How can "expand" the combat system of a Souls Like? Easy: insert a dismemberment system with rewards, offensive companion style drones, the directional parade and then it speeds up the mobility of the character, just enough to make everything more hectic.
This is, in very large lines, what the guys at Deck 13 have tried to do with their creature, and the result is certainly satisfying, punitive as never before. And yet there is more: the difficulty of a title like Dark Souls is that the logic of approach to combat is many and all complex; there are numerous combinations of micro-patterns that are often difficult to read, which require very high and constant attention, and also a great deal of reflexes.
In The Surge 2 all this is, but to a lesser extent, since the attack sequences of enemies are sometimes simpler. The damage inflicted is still high, as well as the intransigence that regulates the so-called "action windows".
Rather than copying the From system into the trunk, the developers added other variables, turning the experience into something faithful to the paradigm and also quite different.
And this, of course, is something we really enjoyed. The blue energy bar immediately leaps to the eye, and is in practice a kind of kinetic force that accumulates by fighting, necessary to activate some specific skills such as care. Even the glorious parry is fundamental since it allows to unbalance the enemy gaining a real advantage, not to mention the stamina, which imposes the rhythm of each fight and so on.
In any case, perhaps more than all the rest, the central (and unpublished) element is the directional parade. Basically we will have four directions to choose from with the lever, so as to accommodate the incoming blow with the correct posture and avoid the impact. Observing the animations and understanding the times will be vital, since some details are intentionally ambiguous, designed to deceive our guard.
The idea of dismemberment, on the other hand, is doubly brilliant: once exhausted an opponent we can choose to aim the decisive blow at a specific limb, which however will have a more or less high resistance depending on the degree of armor. Once the destination is decided, a mini-cutscene will start, which will see us violently sever the "piece" of the enemy.
The point is that every limb brings with it a specific drop, necessary for character upgrades, so we must also consider this variation: understanding what we need and insisting or not (sometimes even extending battle times) to bring it to us home. Besides being fun and "new", this approach is inextricably linked to the mechanics of progression (and farming).
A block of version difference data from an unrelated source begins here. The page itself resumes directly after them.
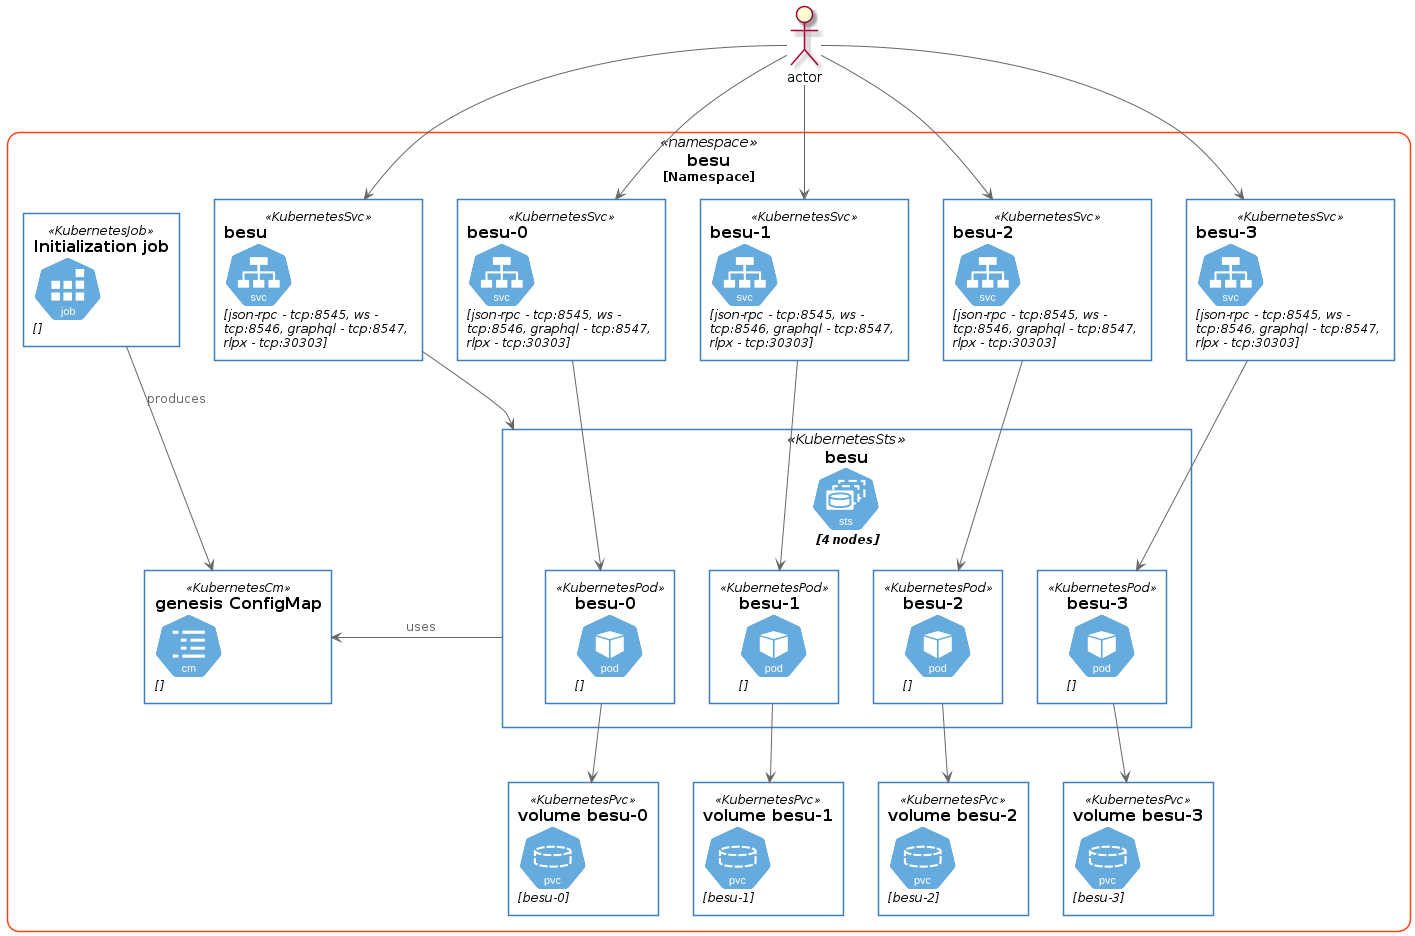
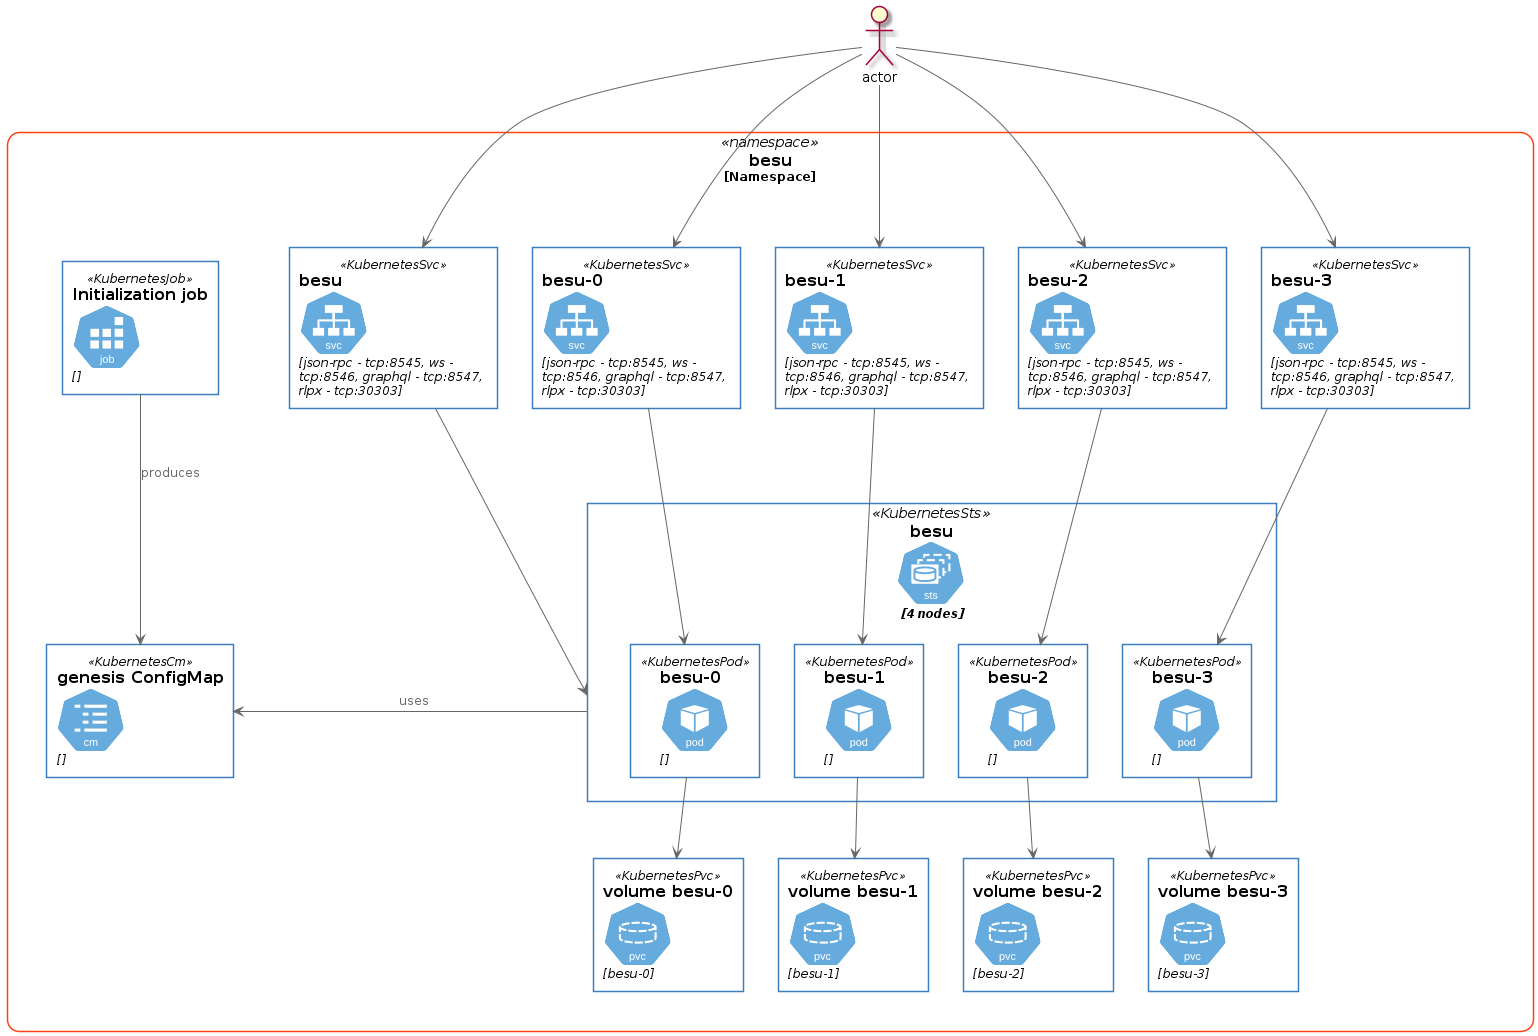
docs: update diagrams

diff --git a/docs/daml-on-besu/diagrams.md b/docs/daml-on-besu/diagrams.md
@@ -2,4 +2,4 @@
 
 ![DAML on Besu](diagrams/daml-on-besu.png)
 
-[PlantUML Source](diagrams/daml-on-besu.plantuml)
+![DAML on Besu - Private](diagrams/daml-on-besu-private.png)

diff --git a/docs/besu/diagrams.md b/docs/besu/diagrams.md
@@ -2,4 +2,4 @@
 
 ![Besu](diagrams/besu.png)
 
-[PlantUML Source](diagrams/besu.plantuml)
+![Besu - Private](diagrams/besu-private.png)

diff --git a/docs/orion/diagrams.md b/docs/orion/diagrams.md
@@ -1,5 +1,3 @@
 # Deployment Diagram
 
 ![Orion](diagrams/orion.png)
-
-[PlantUML Source](diagrams/orion.plantuml)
It goes without saying that all this is inextricably linked to the dynamics of crafting: the menu is vast and articulated, and is divided into several categories, among which the one of the plants stands out, perhaps even more important than the traditional section "statistics ". From the enemies in fact you can collect not only materials, weapons or objects, but also projects, to be used to create a wide range of physical improvements: it is a feature that represents the very core of the gameplay, and for now it has seemed remarkably multifaceted and stimulating.
In all this, however, it must be said that the behavior of the adversaries has not always proved satisfactory ; the individual's AI certainly does not excel, and at times it seemed to us that they detected our presence almost automatically, as if they were equipped with a super-view. In addition, the damage is very high and some gunshots seem impossible to block. Moreover, and this has really bothered us, the parade posture cannot be superimposed on the dodging movement, a limit that renders the fight unnecessarily woody.
Here, we would like the difficulty of the game to be well calibrated, and to do without these expedients, focusing more on the facets of the already excellent mechanics inserted. We hope that Deck 13 has the opportunity to retouch these and other small smears, which are also present in the old title, because if this were so The Surge 2 could finally explain its glass and metal wings and be noticed by the general public.